Exercise description: Which lines in the records below mention the word "inseason"? Copy each one out.

Given records:
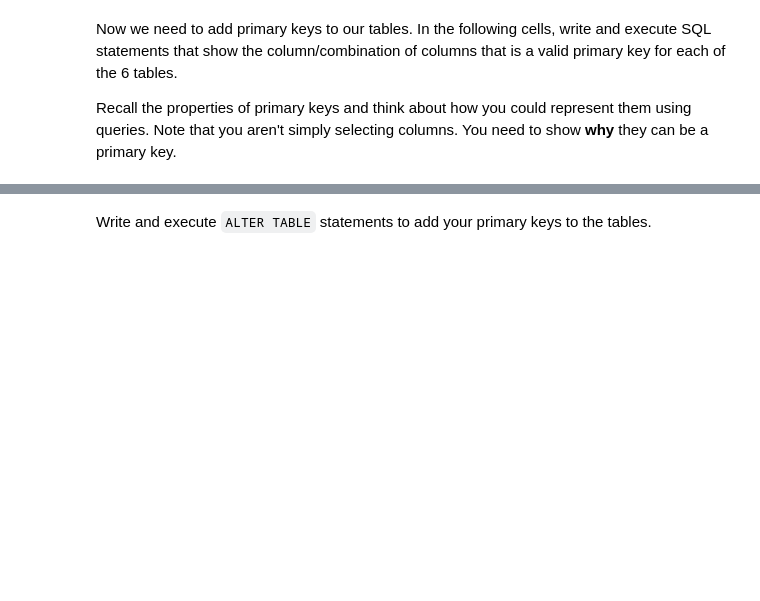
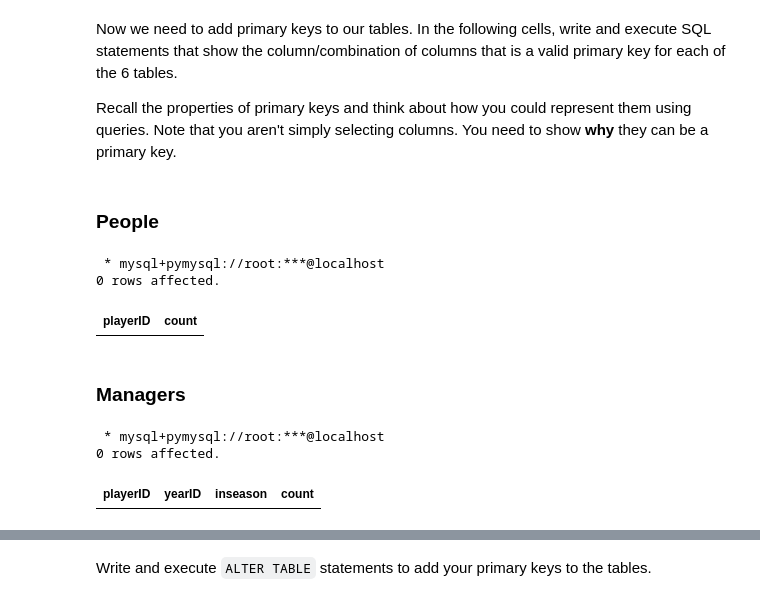
Before and after one commit to YuanxiLi-0303/Intro-to-Databases-F23, a Jupyter notebook: HomeworkAssignments/HW1-Part2-Nonprogramming/F23-W4111-HW1-P2-NP.ipynb, the cells around one changed output, grey strips where cells are left out. Cells and saved outputs as stored; diff of their text form; code cells hidden in the pictures; blank space fills up the shorter version.

```diff
--- a/HomeworkAssignments/HW1-Part2-Nonprogramming/F23-W4111-HW1-P2-NP.ipynb
+++ b/HomeworkAssignments/HW1-Part2-Nonprogramming/F23-W4111-HW1-P2-NP.ipynb
@@ -500,0 +579,24 @@ Recall the properties of primary keys and think about how you could represent th
+# %% [markdown]
+### People
+# %%
+%%sql
+select playerID, count(*) as count
+from People group by 1
+            having count>1
+            order by 1;
+# %% [output]
+ * mysql+pymysql://root:***@localhost
+0 rows affected.
+| playerID | count |
+# %% [markdown]
+### Managers
+# %%
+%%sql
+select playerID, yearID, inseason, count(*) as count
+from Managers group by 1,2,3
+            having count>1
+            order by 1,2,3;
+# %% [output]
+ * mysql+pymysql://root:***@localhost
+0 rows affected.
+| playerID | yearID | inseason | count |
```
Also changed, not shown: parts of 38 cells of this notebook.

Solution:
+select playerID, yearID, inseason, count(*) as count
+| playerID | yearID | inseason | count |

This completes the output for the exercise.